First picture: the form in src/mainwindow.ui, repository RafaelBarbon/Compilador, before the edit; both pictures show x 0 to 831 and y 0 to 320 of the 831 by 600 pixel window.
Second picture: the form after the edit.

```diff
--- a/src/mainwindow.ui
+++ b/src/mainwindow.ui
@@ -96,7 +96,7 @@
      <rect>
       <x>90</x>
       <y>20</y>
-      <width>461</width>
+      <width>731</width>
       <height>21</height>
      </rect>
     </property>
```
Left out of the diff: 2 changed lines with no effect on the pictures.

Your assignment
If a line of the entries holds the word "edit", copy it out.

Response to the exercise
First picture: the form in src/mainwindow.ui, repository RafaelBarbon/Compilador, before the edit; both pictures show x 0 to 831 and y 0 to 320 of the 831 by 600 pixel window.
Second picture: the form after the edit.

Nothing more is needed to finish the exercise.